TRY IT:
Every line of the records that holds the word "orthogonalEdgeStyle" should be copied out.

Content revision data:
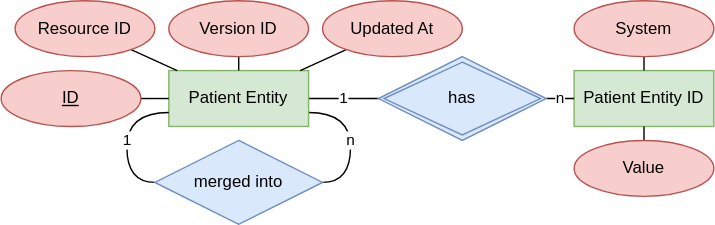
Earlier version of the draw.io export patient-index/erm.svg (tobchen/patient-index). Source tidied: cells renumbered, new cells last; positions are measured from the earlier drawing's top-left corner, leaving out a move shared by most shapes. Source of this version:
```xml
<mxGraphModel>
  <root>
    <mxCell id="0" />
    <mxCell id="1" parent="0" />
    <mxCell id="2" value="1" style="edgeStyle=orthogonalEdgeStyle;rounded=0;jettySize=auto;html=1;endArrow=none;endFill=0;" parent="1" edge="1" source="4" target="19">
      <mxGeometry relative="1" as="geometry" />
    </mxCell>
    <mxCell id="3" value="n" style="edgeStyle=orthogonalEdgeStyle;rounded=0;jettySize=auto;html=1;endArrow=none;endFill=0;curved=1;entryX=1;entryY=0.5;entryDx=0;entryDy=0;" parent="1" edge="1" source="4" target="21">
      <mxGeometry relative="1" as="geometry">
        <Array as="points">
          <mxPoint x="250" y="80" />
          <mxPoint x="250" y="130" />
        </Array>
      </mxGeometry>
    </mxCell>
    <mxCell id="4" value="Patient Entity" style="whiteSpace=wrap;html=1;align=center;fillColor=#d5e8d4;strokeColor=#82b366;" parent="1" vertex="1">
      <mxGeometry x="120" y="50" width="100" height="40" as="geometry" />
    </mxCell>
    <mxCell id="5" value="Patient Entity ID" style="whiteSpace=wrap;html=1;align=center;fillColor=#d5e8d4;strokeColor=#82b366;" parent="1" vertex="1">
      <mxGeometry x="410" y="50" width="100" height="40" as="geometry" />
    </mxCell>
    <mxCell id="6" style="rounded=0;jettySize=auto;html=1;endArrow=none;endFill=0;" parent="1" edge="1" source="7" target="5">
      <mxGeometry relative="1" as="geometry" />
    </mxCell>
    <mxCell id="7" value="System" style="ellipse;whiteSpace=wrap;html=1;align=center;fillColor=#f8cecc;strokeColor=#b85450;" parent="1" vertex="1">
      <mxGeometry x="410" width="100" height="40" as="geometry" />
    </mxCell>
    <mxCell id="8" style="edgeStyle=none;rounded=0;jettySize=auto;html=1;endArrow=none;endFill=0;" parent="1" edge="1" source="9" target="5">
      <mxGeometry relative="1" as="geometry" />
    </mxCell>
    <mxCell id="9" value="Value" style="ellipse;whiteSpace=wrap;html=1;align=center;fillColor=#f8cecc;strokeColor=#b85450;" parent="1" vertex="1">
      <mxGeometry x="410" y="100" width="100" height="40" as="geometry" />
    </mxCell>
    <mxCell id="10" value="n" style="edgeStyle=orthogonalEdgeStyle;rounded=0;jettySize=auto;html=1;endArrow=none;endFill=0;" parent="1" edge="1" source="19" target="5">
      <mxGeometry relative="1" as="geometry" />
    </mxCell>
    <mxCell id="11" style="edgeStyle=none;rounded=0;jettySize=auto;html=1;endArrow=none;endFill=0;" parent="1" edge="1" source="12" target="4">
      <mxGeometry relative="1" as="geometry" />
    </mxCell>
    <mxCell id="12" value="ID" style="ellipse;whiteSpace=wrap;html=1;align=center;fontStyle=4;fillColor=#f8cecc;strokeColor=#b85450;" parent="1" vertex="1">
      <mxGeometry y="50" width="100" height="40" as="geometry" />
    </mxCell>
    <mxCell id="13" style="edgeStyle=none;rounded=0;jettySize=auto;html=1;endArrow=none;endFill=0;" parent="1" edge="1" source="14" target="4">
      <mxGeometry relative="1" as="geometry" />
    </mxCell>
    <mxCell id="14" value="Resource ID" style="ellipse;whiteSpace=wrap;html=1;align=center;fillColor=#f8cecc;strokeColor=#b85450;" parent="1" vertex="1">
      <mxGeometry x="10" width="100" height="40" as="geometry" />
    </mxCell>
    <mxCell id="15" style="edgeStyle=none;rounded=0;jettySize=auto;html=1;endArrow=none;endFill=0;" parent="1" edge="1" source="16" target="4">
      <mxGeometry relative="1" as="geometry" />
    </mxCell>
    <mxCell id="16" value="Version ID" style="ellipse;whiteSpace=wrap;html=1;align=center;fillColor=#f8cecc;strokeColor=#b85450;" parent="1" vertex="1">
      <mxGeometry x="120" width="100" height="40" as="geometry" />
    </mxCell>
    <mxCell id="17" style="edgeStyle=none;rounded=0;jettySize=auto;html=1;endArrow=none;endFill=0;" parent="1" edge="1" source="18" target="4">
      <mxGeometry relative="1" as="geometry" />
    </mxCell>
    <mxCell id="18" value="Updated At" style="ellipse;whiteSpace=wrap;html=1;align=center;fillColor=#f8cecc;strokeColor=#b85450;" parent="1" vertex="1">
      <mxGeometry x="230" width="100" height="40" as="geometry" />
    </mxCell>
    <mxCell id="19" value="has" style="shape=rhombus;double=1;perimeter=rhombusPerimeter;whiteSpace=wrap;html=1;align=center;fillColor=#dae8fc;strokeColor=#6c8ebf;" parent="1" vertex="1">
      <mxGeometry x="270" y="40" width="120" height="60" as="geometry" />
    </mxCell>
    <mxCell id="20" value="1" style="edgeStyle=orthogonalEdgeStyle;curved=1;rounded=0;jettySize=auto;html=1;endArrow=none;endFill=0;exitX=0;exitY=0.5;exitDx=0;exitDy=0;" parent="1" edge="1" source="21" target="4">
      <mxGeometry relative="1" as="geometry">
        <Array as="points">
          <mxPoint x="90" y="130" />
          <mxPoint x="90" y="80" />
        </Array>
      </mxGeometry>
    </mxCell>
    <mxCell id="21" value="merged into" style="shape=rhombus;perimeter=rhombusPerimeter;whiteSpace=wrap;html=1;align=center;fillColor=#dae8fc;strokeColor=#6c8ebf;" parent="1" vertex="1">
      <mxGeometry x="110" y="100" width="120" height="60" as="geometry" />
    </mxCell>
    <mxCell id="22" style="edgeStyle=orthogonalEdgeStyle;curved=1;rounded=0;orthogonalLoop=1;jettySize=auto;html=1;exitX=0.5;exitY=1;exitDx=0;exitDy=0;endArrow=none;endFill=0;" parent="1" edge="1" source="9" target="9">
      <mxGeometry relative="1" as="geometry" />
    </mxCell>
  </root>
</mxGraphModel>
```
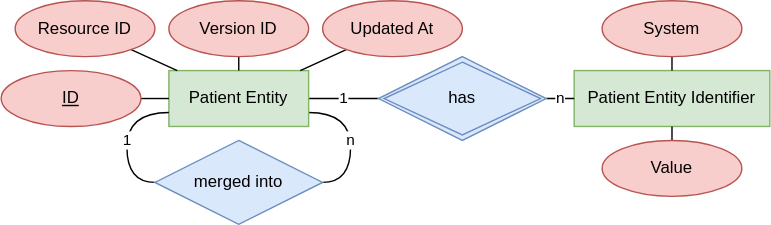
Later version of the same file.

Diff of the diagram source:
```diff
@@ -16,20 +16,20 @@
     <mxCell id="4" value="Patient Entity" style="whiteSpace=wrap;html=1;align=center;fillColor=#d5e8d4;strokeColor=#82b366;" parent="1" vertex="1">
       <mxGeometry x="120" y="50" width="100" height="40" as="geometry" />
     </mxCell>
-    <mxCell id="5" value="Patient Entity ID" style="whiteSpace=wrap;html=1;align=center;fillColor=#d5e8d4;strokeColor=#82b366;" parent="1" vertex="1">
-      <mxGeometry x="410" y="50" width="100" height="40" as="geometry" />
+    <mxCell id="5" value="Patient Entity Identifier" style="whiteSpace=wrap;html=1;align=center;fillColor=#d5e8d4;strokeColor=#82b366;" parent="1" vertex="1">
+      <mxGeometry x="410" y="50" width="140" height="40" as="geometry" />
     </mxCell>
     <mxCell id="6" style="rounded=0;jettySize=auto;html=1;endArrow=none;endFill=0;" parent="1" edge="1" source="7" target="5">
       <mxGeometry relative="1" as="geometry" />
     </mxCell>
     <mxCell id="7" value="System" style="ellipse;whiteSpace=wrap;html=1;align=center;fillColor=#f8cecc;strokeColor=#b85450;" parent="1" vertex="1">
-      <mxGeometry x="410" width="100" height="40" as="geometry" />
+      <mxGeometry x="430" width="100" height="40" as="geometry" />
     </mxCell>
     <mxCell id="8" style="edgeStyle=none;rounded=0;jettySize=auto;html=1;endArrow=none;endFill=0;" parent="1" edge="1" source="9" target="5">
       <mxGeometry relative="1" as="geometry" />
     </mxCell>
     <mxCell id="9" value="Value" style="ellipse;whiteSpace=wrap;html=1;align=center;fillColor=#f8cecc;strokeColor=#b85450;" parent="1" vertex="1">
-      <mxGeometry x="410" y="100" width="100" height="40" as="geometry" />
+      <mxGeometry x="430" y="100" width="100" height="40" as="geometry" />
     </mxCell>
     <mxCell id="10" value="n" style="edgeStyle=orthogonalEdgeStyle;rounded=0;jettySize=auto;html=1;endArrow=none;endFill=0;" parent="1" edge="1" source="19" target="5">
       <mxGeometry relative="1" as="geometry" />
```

REPLY:
    <mxCell id="2" value="1" style="edgeStyle=orthogonalEdgeStyle;rounded=0;jettySize=auto;html=1;endArrow=none;endFill=0;" parent="1" edge="1" source="4" target="19">
    <mxCell id="3" value="n" style="edgeStyle=orthogonalEdgeStyle;rounded=0;jettySize=auto;html=1;endArrow=none;endFill=0;curved=1;entryX=1;entryY=0.5;entryDx=0;entryDy=0;" parent="1" edge="1" source="4" target="21">
    <mxCell id="10" value="n" style="edgeStyle=orthogonalEdgeStyle;rounded=0;jettySize=auto;html=1;endArrow=none;endFill=0;" parent="1" edge="1" source="19" target="5">
    <mxCell id="20" value="1" style="edgeStyle=orthogonalEdgeStyle;curved=1;rounded=0;jettySize=auto;html=1;endArrow=none;endFill=0;exitX=0;exitY=0.5;exitDx=0;exitDy=0;" parent="1" edge="1" source="21" target="4">
    <mxCell id="22" style="edgeStyle=orthogonalEdgeStyle;curved=1;rounded=0;orthogonalLoop=1;jettySize=auto;html=1;exitX=0.5;exitY=1;exitDx=0;exitDy=0;endArrow=none;endFill=0;" parent="1" edge="1" source="9" target="9">
     <mxCell id="10" value="n" style="edgeStyle=orthogonalEdgeStyle;rounded=0;jettySize=auto;html=1;endArrow=none;endFill=0;" parent="1" edge="1" source="19" target="5">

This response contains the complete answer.